Oriole enjoying apples on a Johnny Apple Feeder (Photo from Holland Hill Birdfeeders)
Place feeders in the open so they're very visible. Remember these are treetop birds so try to think about their perspective when you choose a spot for your feeders. It's also best to keep oriole feeders separate from other bird feeding stations.
Orioles at a recycled plastic oriole/jelly feeder (Photo from WBU Image Library)
WBU Oriole Feeder serves nectar, an orange half, and safe quantities of grape jelly (Photo from WBU Image Library)
Remember to keep the foods you offer orioles fresh, replacing the food every few days. Clean the feeder regularly. And BE PATIENT - it may be several seasons before orioles find and utilize a feeder. But it will be worth it, so give it a try and in the meantime, enjoy this gorgeous bird and his wonderful song!
Orioles are also amongst the birds that are known to winter in shade-grown coffee farms. Help protect the birds you love by drinking only certified shade-grown "Bird-Friendly®" coffee like Birds & Beans™ brand. Available at WBU-Saratoga Springs NY and online.
The site is the largest intact grassland habitat in eastern New York and is vital for grassland birds, many of whose populations across North America have plummeted in recent years due to habitat loss. High quality grassland acreage in New York State has been rapidly decreasing due to fragmentation and urban sprawl.
- The IBA hosts many summer breeding bird species, including Northern Harrier, Upland Sandpiper, Grasshopper Sparrow, Henslow's Sparrow, Vesper Sparrow, Savannah Sparrow, Bobolink, and Eastern Meadowlark.
- The IBA is also an important raptor wintering area. Species commonly found include Northern Harrier, Short-eared Owl, and Rough-legged Hawk. Non-raptor species that depend on the grasslands include Snow Bunting, Horned Lark, and Lapland Longspur.
Rough-legged Hawk, Ft. Edward IBA 2009
- Other interesting sightings in the IBA have included: Merlin, Snowy Owl, Brown Thrasher, Northern Shrike, Blue-winged Warbler, Dickcissel, and Orchard Oriole.
Snowy Owl, Ft. Edward IBA 2009 (digiscoped image)

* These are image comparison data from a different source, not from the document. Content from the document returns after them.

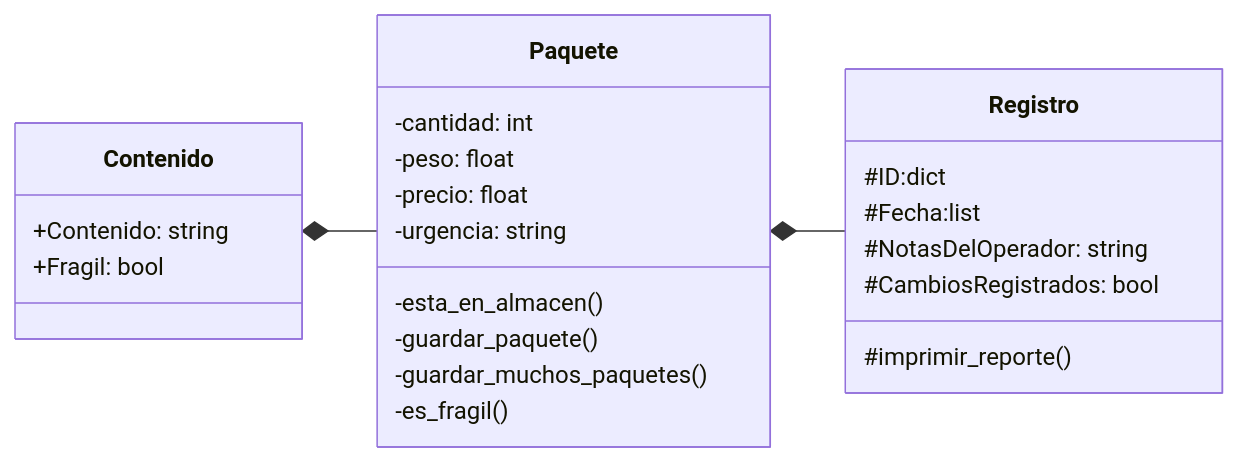
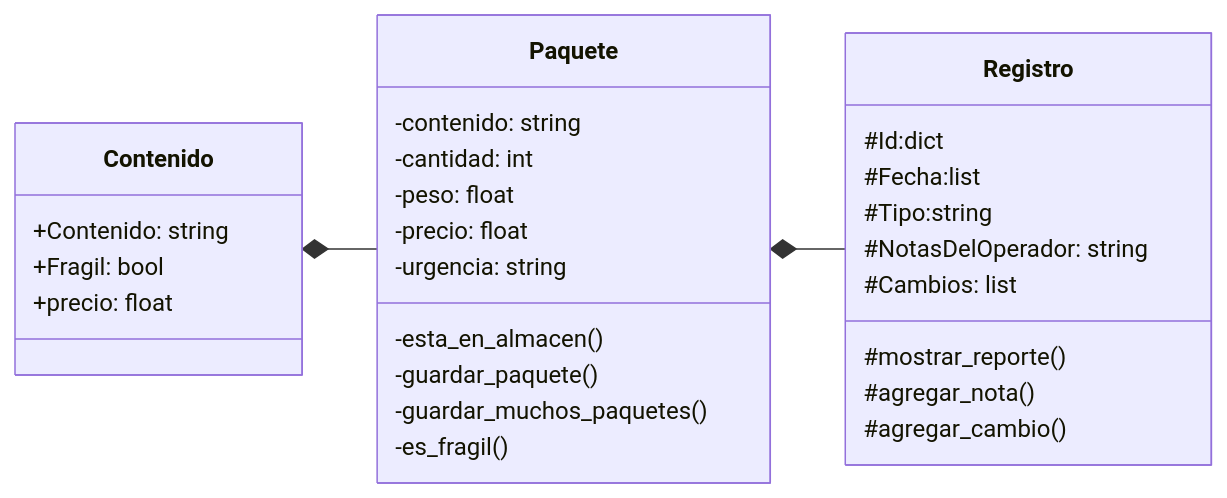
The diagram in README.md (Johelprada/Proyecto-POO), drawn with Mermaid before and after one commit. The commit also changed other lines of this file, not shown here.

````diff
--- a/README.md
+++ b/README.md
@@ -17,31 +17,36 @@
 ```mermaid
 classDiagram
 direction LR
     class Registro {
-	    #ID:dict
+	    #Id:dict
 	    #Fecha:list
+            #Tipo:string
 	    #NotasDelOperador: string
-	    #CambiosRegistrados: bool
-	    #imprimir_reporte()
+	    #Cambios: list
+	    #mostrar_reporte()
+            #agregar_nota()
+            #agregar_cambio()
     }
 
     class Contenido {
 	    +Contenido: string
 	    +Fragil: bool
+            +precio: float
     }
 
     class Paquete {
+            -contenido: string
 	    -cantidad: int
 	    -peso: float
 		-precio: float
 		-urgencia: string
 	    -esta_en_almacen()
 	    -guardar_paquete()
 	    -guardar_muchos_paquetes()
 	    -es_fragil()
     }
 
     Contenido *-- Paquete
     Paquete *-- Registro
 
 ```
````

Nearly all acreage in the IBA is privately owned. Pressure from residential development has put this special place at risk for not only the grassland birds, but for residents who value their rural lifestyle.